User Profile: The HP Palmtop As Tech Support Tool

This technical support professional uses the HP 100's built-in applications to manage projects, track personnel needs, stay on top of customer support problems, and more!

By Ronald Nutter

I am the escalation manager for a company called 900 Support, Inc., a 24 hour 7 day a week telephone support organization serving an international customer base. My responsibilities include ensuring that we have a sufficient number of Certified Netware Engineers available to answer calls around the clock. We have a number of OEM support contracts where we take some or all support calls for a given product. This requires that appropriately skilled technicians be available when needed. When I took over the position, I was using a TI Organizer to track needs and resources, but soon started to see that this wouldn't be sufficient to get the job done.

Enter the HP 100LX

The HP 100LX was introduced to me at a national chapter presidents conference of the Certified Netware Engineer Professional Association (CNEPA). The 80x25 display and the built-in applications attracted me to the Palmtop. For several months, I had been looking to purchase a portable computer, but had hesitated, feeling there had to be a better solution available. The 100LX proved to be that solution.

Shortly after my return from the conference, I purchased a Palmtop. I spent the next few days hand entering data from the TI Organizer into the 100LX, since a conversion program was not available to translate the information into an HP format.

Using Phone Book

Having to manually enter about 250 phone numbers gave me the opportunity to clean up my phone number list. As I entered contact information, I was delighted to be able to enter a category for each entry. This made it easy to use the F6 Subset feature to look at smaller categories of my ever growing collection of phone numbers.

I keep three different phone books on my Palmtop. One is for my business related contacts, one for personal numbers and a master listing of all CompuServe node phone numbers. Being able to maintain multiple phone books is a strong feature of the 100LX (and the HP 95LX).

Learning the Power of Data Base

After getting my PHONE list under control and transferring my notes into the Palmtop, I knew it was time to start learning more about my new tool. The database application seemed like the place to start for my needs. Keeping track of my staff is a big job. My first database (PERS.GDB (ON DISK ICON)) resembled a miniature personnel file. In addition to general contact information, there are fields that list all the Novell products that they have been tested on or have experience with, what OEM support contracts they are certified to work on and what vendor certifications they have - CNE, ECNE, MCP, etc.

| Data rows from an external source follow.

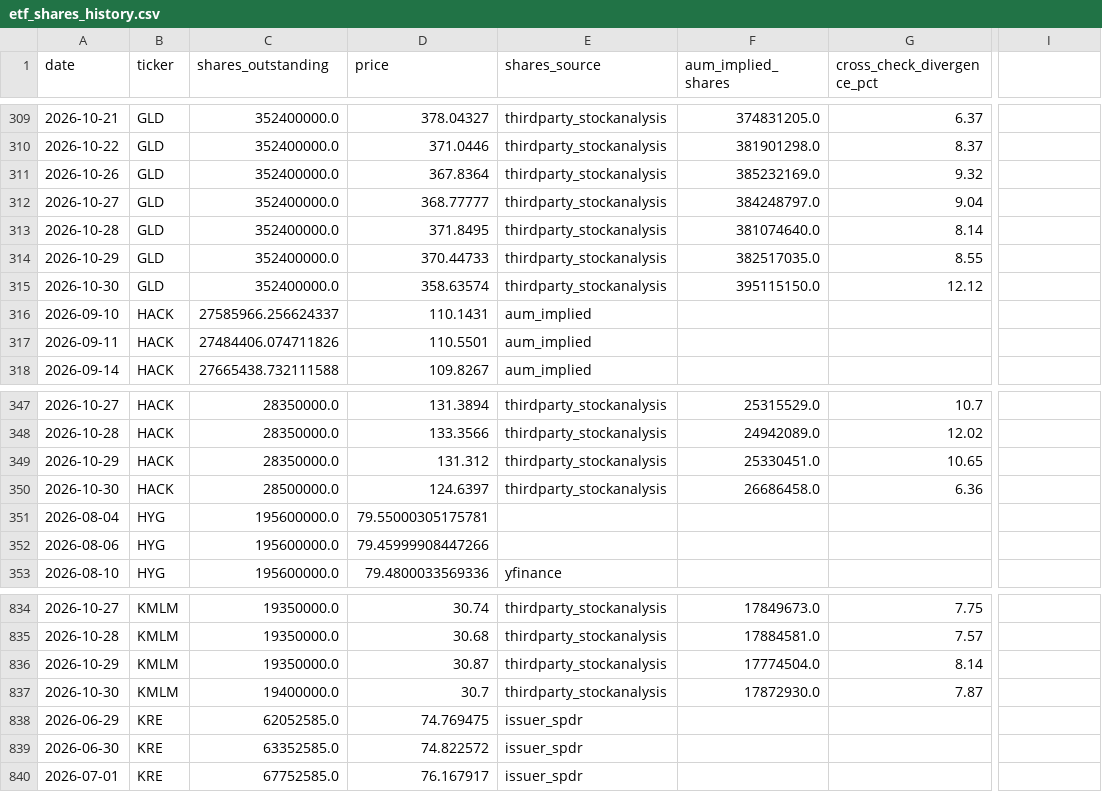
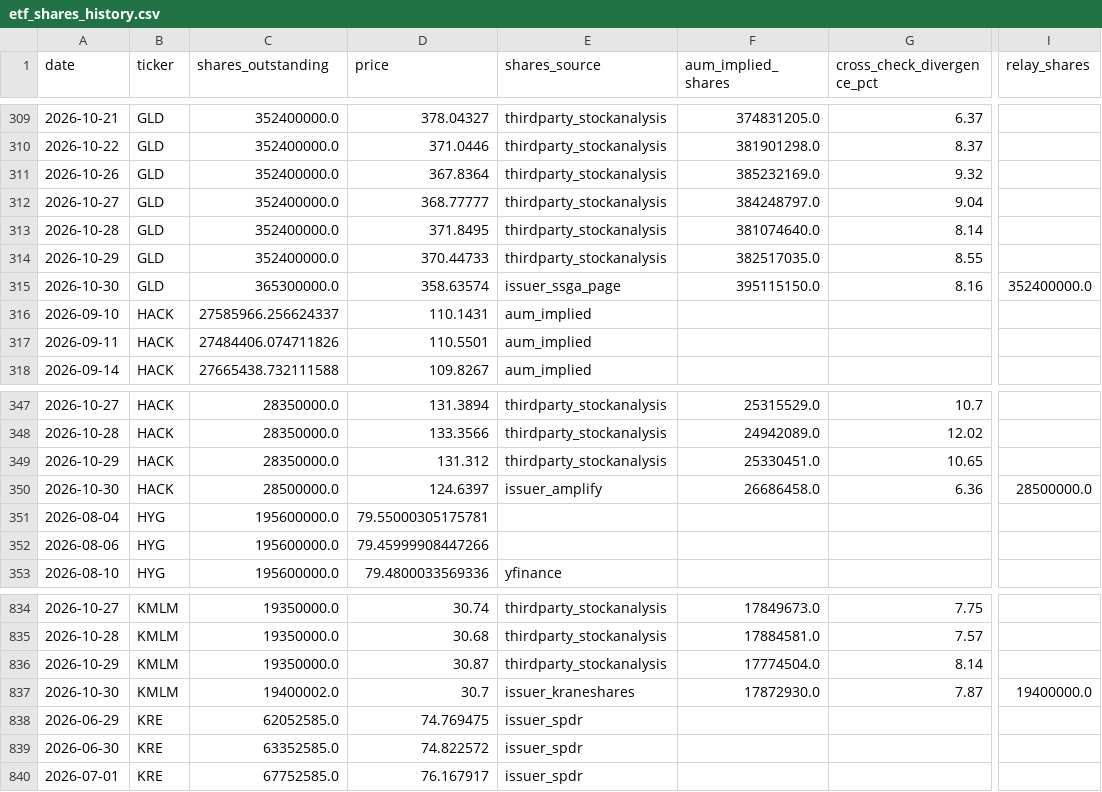
Before and after one commit to timothylundeen2008-web/Money_Flow, a CSV file: data/etf_shares_history.csv, drawn as a sheet; only a part is shown, gaps mark what is left out; the diff names each change by its address in the sheet, - before the commit and + after, or states it on an @@ line.

```diff
--- a/data/etf_shares_history.csv
+++ b/data/etf_shares_history.csv
-I1: (empty)
+I1: relay_shares
-C315 (shares_outstanding): 352400000.0
+C315 (shares_outstanding): 365300000.0
-E315 (shares_source): thirdparty_stockanalysis
+E315 (shares_source): issuer_ssga_page
-G315 (cross_check_divergence_pct): 12.12
+G315 (cross_check_divergence_pct): 8.16
-I315 (relay_shares): (empty)
+I315 (relay_shares): 352400000.0
-E350 (shares_source): thirdparty_stockanalysis
+E350 (shares_source): issuer_amplify
-I350 (relay_shares): (empty)
+I350 (relay_shares): 28500000.0
-C837 (shares_outstanding): 19400000.0
+C837 (shares_outstanding): 19400002.0
-E837 (shares_source): thirdparty_stockanalysis
+E837 (shares_source): issuer_kraneshares
-I837 (relay_shares): (empty)
+I837 (relay_shares): 19400000.0
```
Also changed, not shown: 1 other file.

Personal Database: 100LX:  Graphic

 Putting the database application to use didn't stop there. My next task was to organize my library of LAN related books (LANLIB.GDB (ON DISK ICON)). The record for each book lists the title of the book, author's name, publisher, cost, ISBN number and brief comments about the book. I no longer accidentally purchase the same book twice because I have this list in my pocket whenever I enter a bookstore. Keeping track of the cost of the book has another advantage -- in case of theft or fire, I have a ready reference for the insurance company when filing the loss claim.

Library Database: Graphic

 Resolving a customers problem is my chief concern. Unfortunately, there are times when an answer for a problem isn't immediately available. As Escalation Manager, this is when I usually become involved with a call. I have set up a database of the technical support calls that are still active (CUSTCALL.GDB (ON DISK ICON)).

Customer Problem Database: Graphic

 At one glance I know who the customer is, when the problem was first reported, what the initial problem was, and what has happened so far. I have created a Subset to view open calls only.

HP CALC's Solver Helps Calculate System RAM for Novell Networks

When I started doing research on the 100LX, I wasn't sure what Solver could do for me. However, it has become a valued tool in my arsenal. Novell has several different, sometimes lengthy, formulas to determine how much RAM is needed for the server. When I'm in a hurry to perform one of these calculations, it is not unusual to make a calculation error. With the formulas in Solver, I don't worry about calculation errors anymore!

Note Taker is an excellent companion for Solver. I use it to document each formula in Solver, and include information on the purpose of each formula, the variables involved, and the information to be entered. The category function in Note Taker lets me quickly find the documentation on a Solver equation. (See Ed Keefe's article, page 40, for more on using Note Taker with Solver.)

Using MEMO as a Writer's Companion

Another part of my responsibilities include writing for several LAN magazines. I contribute to "help desk" columns and write product reviews. I'll use MEMO's Outline (press (F7)) to outline longer articles. I'll import complete drafts and edit them in MEMO. I'll even write shorter articles from scratch in MEMO.

I use the HP Dictionary/Thesaurus card to make sure that my spelling is correct. After completion of the article I send it to the publisher via CompuServe E-mail.

Using Note Taker

I use Note Taker for more than documenting Solver equations. It helps me track hard disk space requirements for the different parts of Novell's Netware 4.0 program; it keeps tips & hints; it stores file server console commands; it keeps configuration instructions for particular brands of diskless workstations, and more. I also use Note Taker for short term projects where I need to track the progress of the individuals involved. I'll enter the name of the project in the Title field and a description of the project in the Note field.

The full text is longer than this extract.